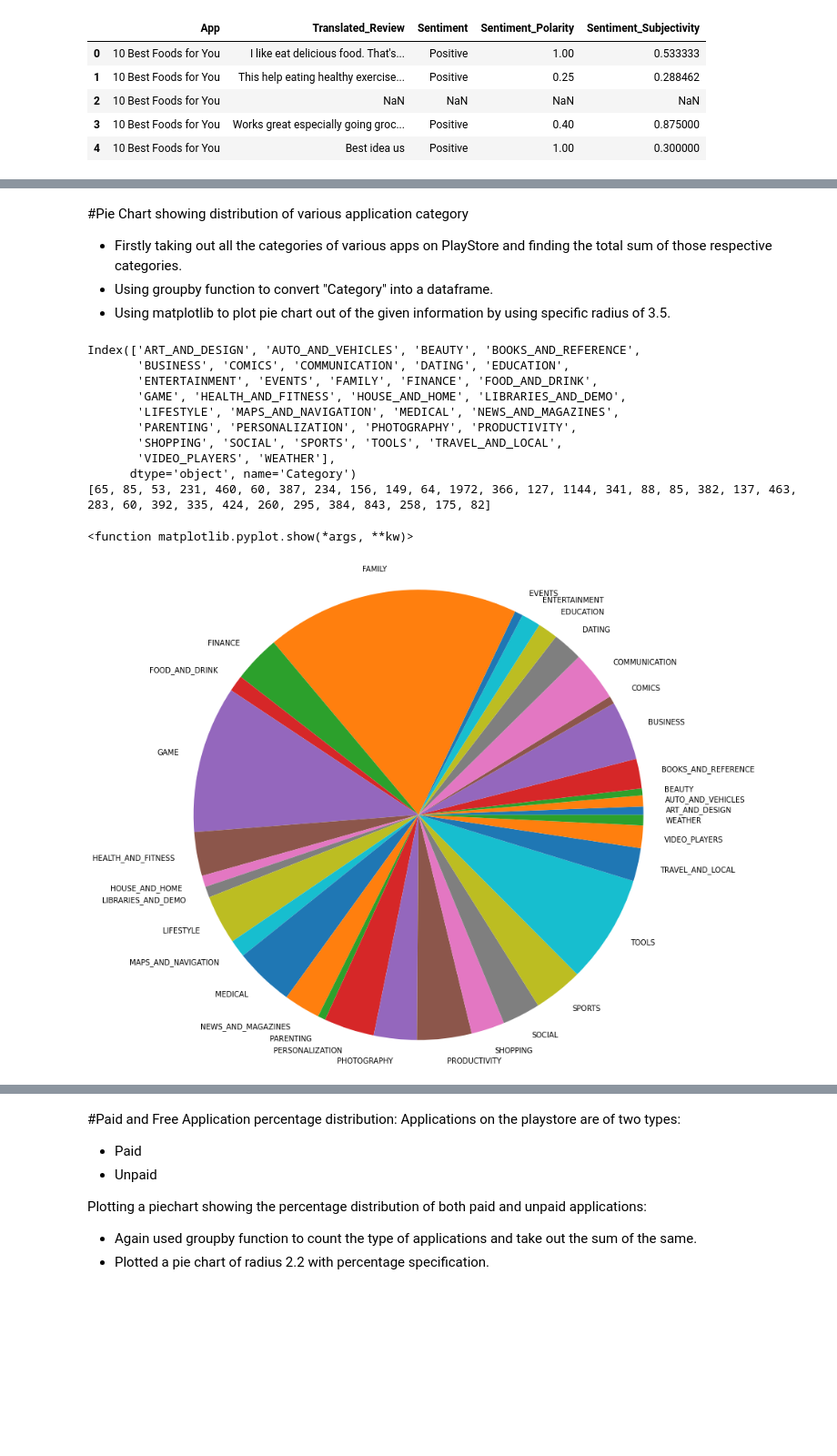
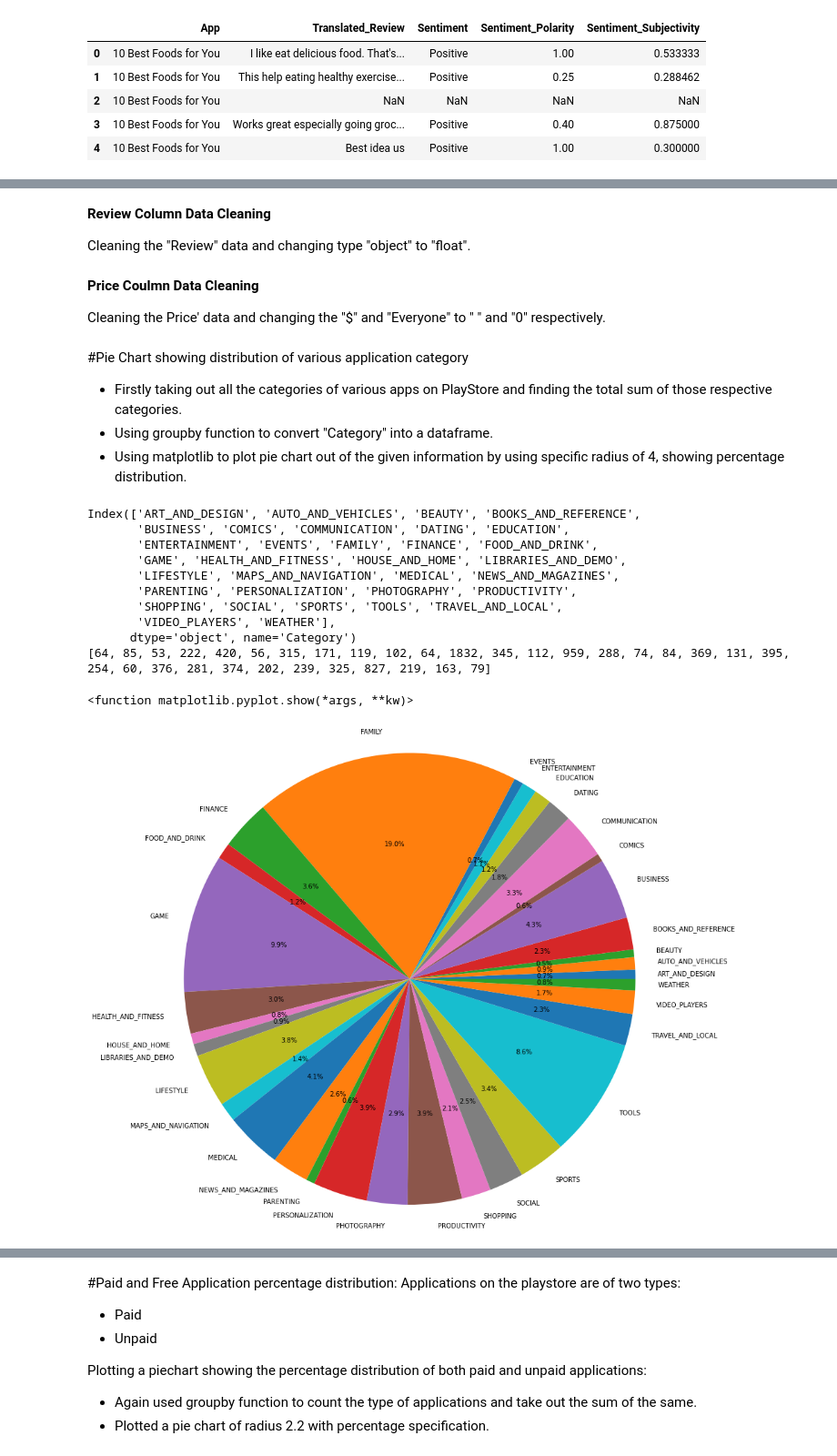
Before and after one commit to AditiBhattacharya11/PlayStore-Review-Analysis-EDA, a Jupyter notebook: Play_Store_App_Review_Analysis_EDA_Capstone_Project.ipynb, the cells around one changed output, grey strips where cells are left out. Shown at 91% size. Saved outputs shown, nothing was run; the diff lists cells and outputs as text; code cells hidden in the pictures; blank space fills up the shorter version.

```diff
--- a/Play_Store_App_Review_Analysis_EDA_Capstone_Project.ipynb
+++ b/Play_Store_App_Review_Analysis_EDA_Capstone_Project.ipynb
@@ -254,0 +237,2 @@ dtype: int64
+# %%
+playstoredf.drop_duplicates(subset=['App'], inplace=True)
@@ -257,9 +253,8 @@ Converting install counts to numerical values by removing 'Free' value, "+" andd
 # %%
-installs_list = [i for i in mergeddf['Installs']]
-
+installs_list = [i for i in playstoredf['Installs']]
 install_count = []
 for install in installs_list:
-    if 'Free' in install:
+    if 'Free'== install:
         install='0'
     if '0'==install:
         install='0'
@@ -270,6 +265,5 @@ for install in installs_list:
     install = int(install)
     install_count.append(install)
 
-
-mergeddf['Installs_Count'] = install_count
-mergeddf['Installs_Count'] = mergeddf['Installs_Count'].astype(float)
+playstoredf['Installs_Count'] = install_count
+playstoredf['Installs_Count'] = playstoredf['Installs_Count'].astype(float)
@@ -356,28 +270,63 @@ modifieddf.dropna()
+# %% [markdown]
+**Review Column Data Cleaning**
+
+Cleaning the "Review" data and changing type "object" to "float".
+# %%
+reviews_list = [i for i in playstoredf['Reviews']]
+
+
+cleaned_data = []
+for review in reviews_list:
+    if 'M' in review:
+        review = review.replace('M', '')
+        review = float(review) * 1000000  # 1M = 1,000,000
+    cleaned_data.append(review)
+
+playstoredf['Clean_Reviews'] = cleaned_data
+playstoredf['Clean_Reviews'] =playstoredf['Clean_Reviews'].astype(float)
+# %% [markdown]
+**Price Coulmn Data Cleaning**
+
+Cleaning the Price' data and changing the "$" and "Everyone" to " " and "0" respectively.
+# %%
+prices_list = [i for i in playstoredf['Price']]
+
+cleaned_data = []
+for price in prices_list:
+    if '$' in price:
+      price = price.replace('$', '')
+    if price=='Everyone':
+      price='0'
+    cleaned_data.append(price)
+
+playstoredf['Price_Updated'] = cleaned_data
+playstoredf['Price_Updated'] = playstoredf['Price_Updated'].astype(float)
 # %% [markdown]
 
 #Pie Chart showing distribution of various application category
 * Firstly taking out all the categories of various apps on PlayStore and finding the total sum of those respective categories.
 * Using groupby function to convert "Category" into a dataframe.
-* Using matplotlib to plot pie chart out of the given information by using specific radius of 3.5.
+* Using matplotlib to plot pie chart out of the given information by using specific radius of 4, showing percentage distribution.
 # %%
-categorydf= modifieddf.groupby(['Category'])['Category'].count()
+categorydf= playstoredf.groupby(['Category'])['Category'].count()
 categorydf
 labels=categorydf.index[1:]
 print(labels)
 values=categorydf.tolist()[1:]
 print(values)
-plt.pie(values, labels =labels, radius=3.5)
+plt.pie(values, labels =labels, radius=4,autopct='%1.1f%%')
+plt.xticks(rotation=90)
 plt.show
 # %% [output]
 Index(['ART_AND_DESIGN', 'AUTO_AND_VEHICLES', 'BEAUTY', 'BOOKS_AND_REFERENCE',
        'BUSINESS', 'COMICS', 'COMMUNICATION', 'DATING', 'EDUCATION',
        'ENTERTAINMENT', 'EVENTS', 'FAMILY', 'FINANCE', 'FOOD_AND_DRINK',
        'GAME', 'HEALTH_AND_FITNESS', 'HOUSE_AND_HOME', 'LIBRARIES_AND_DEMO',
        'LIFESTYLE', 'MAPS_AND_NAVIGATION', 'MEDICAL', 'NEWS_AND_MAGAZINES',
        'PARENTING', 'PERSONALIZATION', 'PHOTOGRAPHY', 'PRODUCTIVITY',
        'SHOPPING', 'SOCIAL', 'SPORTS', 'TOOLS', 'TRAVEL_AND_LOCAL',
        'VIDEO_PLAYERS', 'WEATHER'],
       dtype='object', name='Category')
-[65, 85, 53, 231, 460, 60, 387, 234, 156, 149, 64, 1972, 366, 127, 1144, 341, 88, 85, 382, 137, 463, 283, 60, 392, 335, 424, 260, 295, 384, 843, 258, 175, 82]
+[64, 85, 53, 222, 420, 56, 315, 171, 119, 102, 64, 1832, 345, 112, 959, 288, 74, 84, 369, 131, 395, 254, 60, 376, 281, 374, 202, 239, 325, 827, 219, 163, 79]
 <function matplotlib.pyplot.show(*args, **kw)>
-[figure, old version]
+[figure, new version]
```
Also changed, not shown: parts of 33 cells of this notebook.
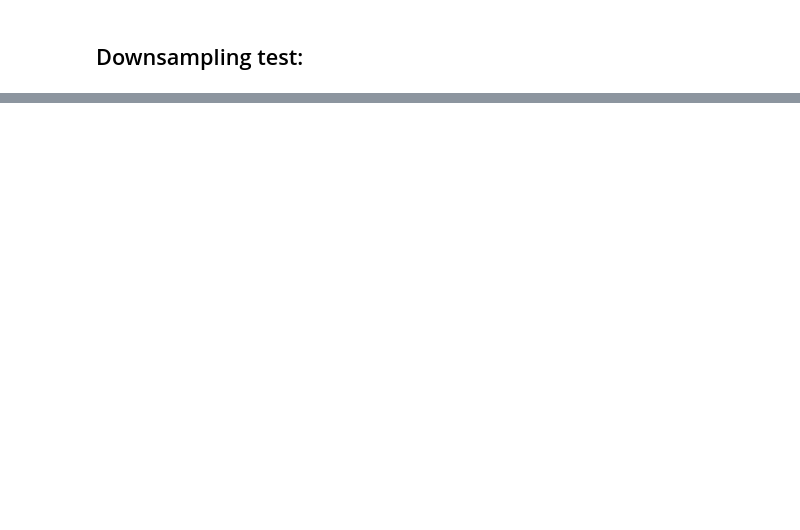
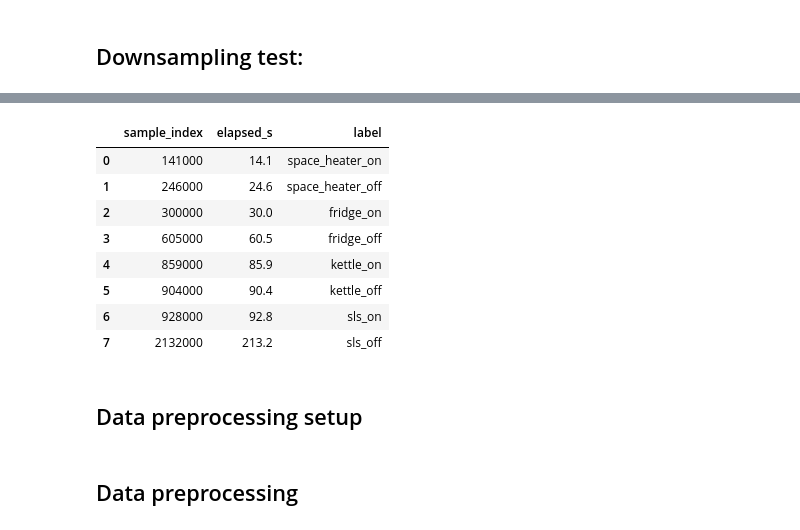
Before and after one commit to koyae/disag-with-light, a Jupyter notebook: train_and_compare.ipynb, the cells around one changed output, grey strips where cells are left out. Cells and saved outputs as stored; diff of their text form; code cells hidden in the pictures; blank space fills up the shorter version.

```diff
--- a/train_and_compare.ipynb
+++ b/train_and_compare.ipynb
@@ -47,0 +143,16 @@ print(sample1)
+# %%
+#STRIPME
+
+pd.read_csv("data/events_20260501_034916_led_4-device_speedwalk_10000_hz.csv", nrows=20)
+# %% [output]
+|  | sample_index | elapsed_s | label |
+| 0 | 141000 | 14.1 | space_heater_on |
+| 1 | 246000 | 24.6 | space_heater_off |
+| 2 | 300000 | 30.0 | fridge_on |
+| 3 | 605000 | 60.5 | fridge_off |
+| 4 | 859000 | 85.9 | kettle_on |
+| 5 | 904000 | 90.4 | kettle_off |
+| 6 | 928000 | 92.8 | sls_on |
+| 7 | 2132000 | 213.2 | sls_off |
+# %% [markdown]
+## Data preprocessing setup
@@ -47,0 +257,2 @@ print(sample1)
+# %% [markdown]
+## Data preprocessing
```
Also changed, not shown: parts of 16 cells of this notebook, 1 other file.
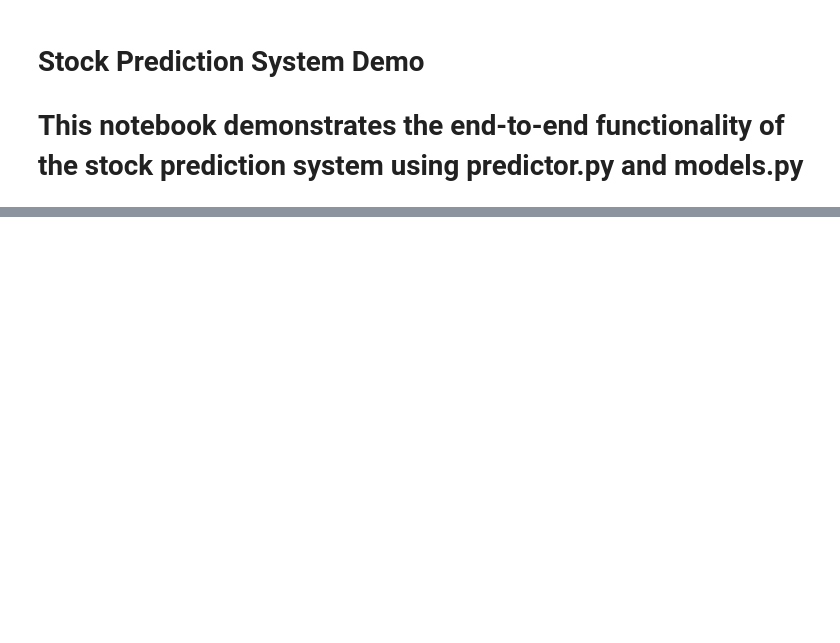
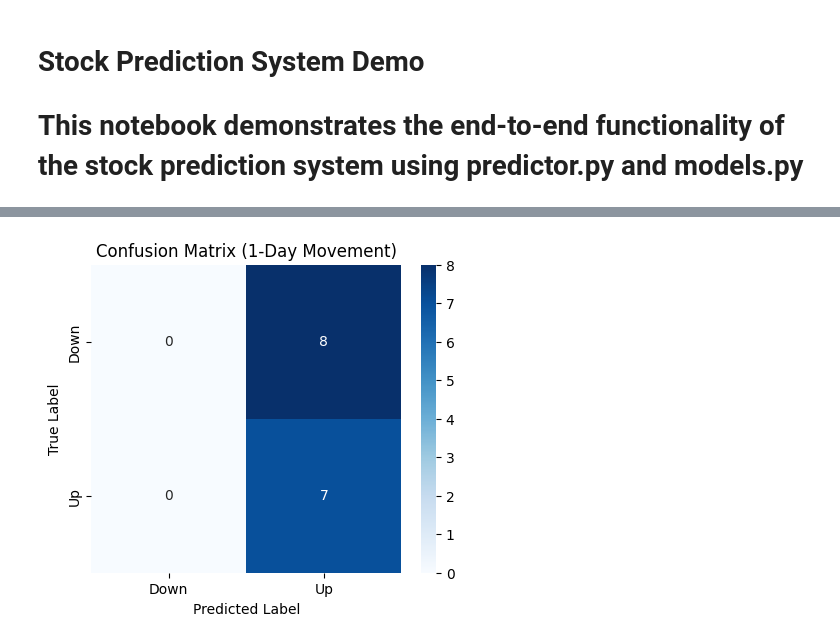
Before and after one commit to Jamie1377/STA410, a Jupyter notebook: stock_prediction/docs/showcase.ipynb, the cells around one changed output, grey strips where cells are left out. Cells and saved outputs as stored; diff of their text form; code cells hidden in the pictures; blank space fills up the shorter version.

```diff
--- a/stock_prediction/docs/showcase.ipynb
+++ b/stock_prediction/docs/showcase.ipynb
@@ -461 +468,22 @@ Shapiro-Wilk Test: W=0.9255, p-value=0.4050
 Residuals appear to be normally distributed (Fail to reject H0).
+# %%
+# y_true_before_backtest = predictor.data[raw_backtest.columns].iloc[-horizon-1].values # Get the last row of the data before backtest
+
+# y_pred_first_backtest = raw_backtest.iloc[-horizon].values # Get the first row of the forecast data of original backtest
+# y_true_first_backtest = predictor.data[raw_backtest.columns].iloc[-horizon].values
+
+# y_pred_last_backtest = raw_backtest.iloc[-1].values # Get the first row of the forecast data of original backtest
+# y_true_last_backtest = predictor.data[raw_backtest.columns].iloc[-1].values
+
+
+
+# # Compute Up (1) or Down (0) movement of ALL Features
+# y_true_1d = (y_true_before_backtest > y_true_first_backtest).astype(int)  # 1-day movement
+# y_pred_1d = (y_true_before_backtest > y_pred_first_backtest ).astype(int)
+# y_true_horizon = (y_true_before_backtest > y_true_last_backtest).astype(int)
+# y_pred_horizon = (y_true_before_backtest > y_pred_last_backtest).astype(int)
+
+
+
+y_true = np.sign(predictor.data[raw_backtest.columns].iloc[-horizon-1:].Close.diff().dropna())  # Convert to Up/Down movement
+y_pred = np.sign(raw_backtest.iloc[-horizon-1:].Close.diff().dropna())  # Convert predictions to Up/Down
@@ -461,0 +493,22 @@ Residuals appear to be normally distributed (Fail to reject H0).
+# %%
+from sklearn.metrics import confusion_matrix
+import seaborn as sns
+import matplotlib.pyplot as plt
+
+def plot_confusion_matrix(y_true, y_pred, title="Confusion Matrix"):
+    cm = confusion_matrix(y_true, y_pred)
+
+    plt.figure(figsize=(5,4))
+    sns.heatmap(cm, annot=True, fmt='d', cmap="Blues", xticklabels=["Down", "Up"], yticklabels=["Down", "Up"])
+    plt.xlabel("Predicted Label")
+    plt.ylabel("True Label")
+    plt.title(title)
+    plt.show()
+
+# Plot for 1-Day Movement
+plot_confusion_matrix(y_true, y_pred, "Confusion Matrix (1-Day Movement)")
+
+# Plot for Horizon Days Movement
+# plot_confusion_matrix(y_true_horizon, y_pred_horizon, f"Confusion Matrix ({horizon}-Day Movement)")
+# %% [output]
+[figure, added]
```
Also changed, not shown: parts of 11 cells of this notebook, 9 other files.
===
Report the lines above that contain "print".

- RESPONSE BELOW
 print(labels)
 print(values)
@@ -47,0 +143,16 @@ print(sample1)
@@ -47,0 +257,2 @@ print(sample1)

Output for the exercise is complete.